While the extension policy is not yet finalised, all indicators point that the government wishes to increase its revenue share, a model sometimes followed by energy-exporting domains such as Libya. Indian fields at the time of extension are mature and often marginal. Such terms are likely to cause exits, leaving extractable hydrocarbon molecules underground. To ensure all extraction, the government needs to declare a policy to extend the life of contracts to the economic life of field, and maintain field incentivising terms depending on a predetermined decline and challenge formula. The earliest possible positive move in this direction will encourage many fields moving towards contract expiry to invest substantial amounts in upgrades and increased production. This again will add to our 2022 numbers. It is time to reap the benefit.

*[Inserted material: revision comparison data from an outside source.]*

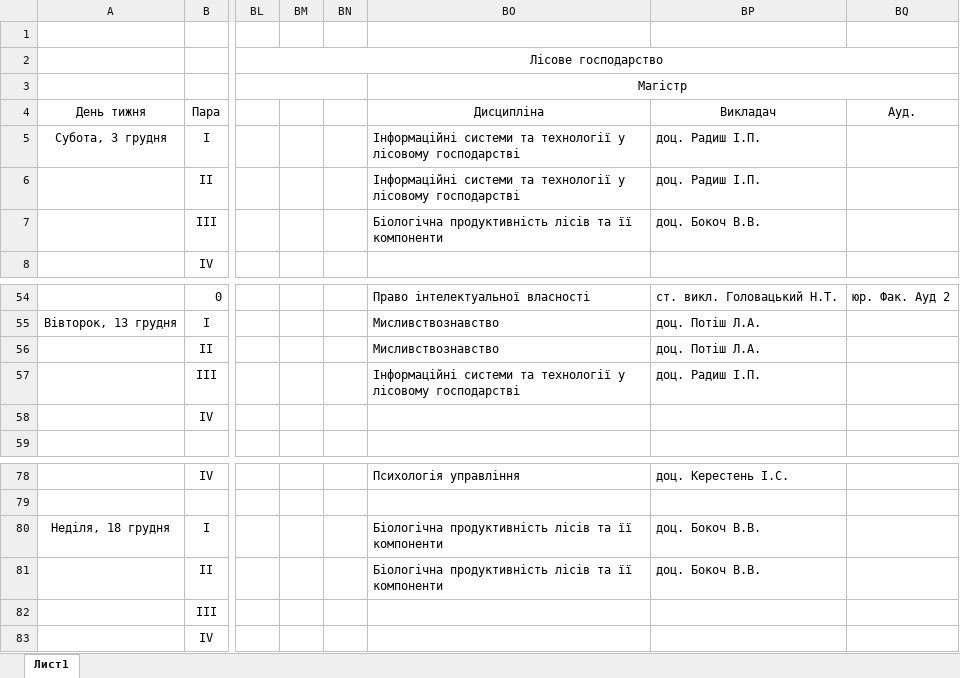
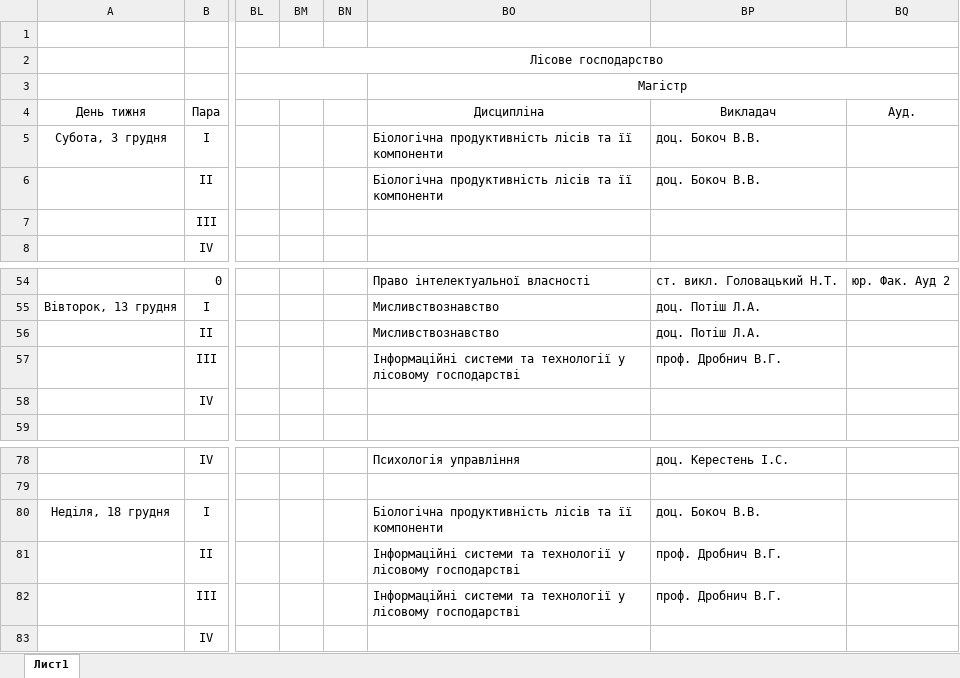
Before and after one commit to gram0001/rozklad, an Excel workbook: Rozklad_2zaizd.xlsx, sheet Лист1, drawn as a sheet; only a part is shown, gaps mark what is left out; values as stored, in another font and other column widths than the file's, no borders; the diff names each change by its address in the sheet, - before the commit and + after, or states it on an @@ line.

```diff
--- a/Rozklad_2zaizd.xlsx (sheet Лист1)
+++ b/Rozklad_2zaizd.xlsx (sheet Лист1)
-BO5:BO6: Інформаційні системи та технології у лісовому господарстві
+BO5:BO6: Біологічна продуктивність лісів та її компоненти
-BP5:BP6: доц. Радиш І.П.
+BP5:BP6: доц. Бокоч В.В.
-BO7: Біологічна продуктивність лісів та її компоненти
+BO7: (empty)
-BP7: доц. Бокоч В.В.
+BP7: (empty)
-BP57: доц. Радиш І.П.
+BP57: проф. Дробнич В.Г.
-BO81: Біологічна продуктивність лісів та її компоненти
+BO81: Інформаційні системи та технології у лісовому господарстві
-BP81: доц. Бокоч В.В.
+BP81: проф. Дробнич В.Г.
-BO82: (empty)
+BO82: Інформаційні системи та технології у лісовому господарстві
-BP82: (empty)
+BP82: проф. Дробнич В.Г.
```
Also changed, not shown: 4 other files.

A curious phenomenon has been witnessed in upstream. Despite knowing that certain decisions or the lack thereof will lead to production shut down, such a path has been followed. Perhaps it was assumed that the production was too small to make any difference. For India, no production is “small production”. In the US, oil stripper wells (very marginal volumes) accounted for over 16% of total oil and 11% of natural gas produced (latest available data). We must respect the foot soldiers of Indian oil industry and not shut them down. It is likely to collectively add a significant tonnage. A similar delay through an alternate route happens when an adverse arbitration decision is frivolously appealed against. It is true that the adverse impact is postponed to happen on someone else’s watch. The country, meanwhile, loses the time to develop and expand production so held up. An unbiased review of outstanding disputes, appeals and withdraw from weak positions may interestingly lead to increased production.
Maturing fields don’t have to die. These can live in good health for a long time, if our “old-age well care” is to world standards. The UK government announced new incentives for maturing fields (Woods Report) a couple of years ago. Our policies in such cases are counter-intuitive, more like an energy excess country. In addition to the US example of stripper wells, there are now companies which specialise in producing from terminal fields. These work out rehabilitation schemes and with the government providing appropriate fiscal relief to make it possible.
The potential to devise policy initiatives to operationalise shut and shutting fields, announce forward-looking extension policy, incentivise challenging production, rationalise cess and taxes to put more money in exploration companies to intensify work and well intensity, to achieve reversal of production trends, and contribute to the production in 2022 is an under-explored avenue. It need not be so. The only clarity so far is that if the current policies continue unhindered and the fields are exploited less than they can be, then the “new” production requirements for 2022 will be much larger and the climb more steep.
The author is secretary general of AOGO. Views are personal